Rise in self-employed within the UK

Despite the government’s latest shenanigans around taxing and the self-employed, the sector remains strong according to the latest statistics.

Information released by the Office for National Statistics indicates a solid rise in the number of people working for themselves, which would include contractors working as a personal service company (PSC).

The number of self-employed people increased by 148,000 to 4.80 million for the 3 months to January 2017 when compared to the same period a year earlier.

This figure equates to 15.1% of all people in work in the UK.

These latest findings are further indication that Chancellor Philip Hammond’s attempt – now rebuffed – to lift the rate of tax the self employed have to pay was misguided, as freelance and contractor workers continues to form an increasingly vital part of the UK labour market, and should be treated seriously and fairly.

In response to the latest statistics, Lorence Nye, IPSE’s Economic Policy Adviser described self-employment as a ‘crucial catalyst’ that will only boost the UK labour market going forward.

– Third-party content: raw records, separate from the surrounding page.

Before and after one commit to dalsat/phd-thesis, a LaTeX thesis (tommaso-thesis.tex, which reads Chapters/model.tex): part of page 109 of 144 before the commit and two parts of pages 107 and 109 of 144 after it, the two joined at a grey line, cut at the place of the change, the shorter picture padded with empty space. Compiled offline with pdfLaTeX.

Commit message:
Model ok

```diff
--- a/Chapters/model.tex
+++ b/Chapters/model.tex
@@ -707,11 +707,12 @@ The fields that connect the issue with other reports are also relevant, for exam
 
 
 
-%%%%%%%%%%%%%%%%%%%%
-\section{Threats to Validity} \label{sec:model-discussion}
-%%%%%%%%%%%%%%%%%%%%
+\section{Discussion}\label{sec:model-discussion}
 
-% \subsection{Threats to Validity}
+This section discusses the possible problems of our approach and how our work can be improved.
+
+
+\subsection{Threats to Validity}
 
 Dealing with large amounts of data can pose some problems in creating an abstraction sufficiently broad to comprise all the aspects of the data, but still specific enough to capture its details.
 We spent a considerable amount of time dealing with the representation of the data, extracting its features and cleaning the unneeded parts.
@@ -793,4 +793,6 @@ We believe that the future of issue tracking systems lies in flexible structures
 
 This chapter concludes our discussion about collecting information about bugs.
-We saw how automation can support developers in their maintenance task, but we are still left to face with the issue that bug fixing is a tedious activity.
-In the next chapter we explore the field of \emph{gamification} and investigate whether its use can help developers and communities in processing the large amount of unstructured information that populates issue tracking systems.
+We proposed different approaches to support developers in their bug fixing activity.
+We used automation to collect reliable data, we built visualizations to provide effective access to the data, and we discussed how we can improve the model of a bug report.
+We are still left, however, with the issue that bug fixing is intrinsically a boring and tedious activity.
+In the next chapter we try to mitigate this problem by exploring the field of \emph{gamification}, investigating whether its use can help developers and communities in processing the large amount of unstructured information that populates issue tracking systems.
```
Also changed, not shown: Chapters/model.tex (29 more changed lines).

“In the past year the self-employed population accounted for more new jobs in our economy than employee roles,” he said. “The self-employed have been more than pulling their weight since the recession of 2008, accounting for 40 per cent of the total growth in employment. The latest figures really underline the fact that the self-employed have been essential to the UK economy and their overwhelming worth and value should be nurtured and encouraged by the Government rather than damaged. Targeting them to gain higher tax revenues will only have wider damaging ramifications for the economy.”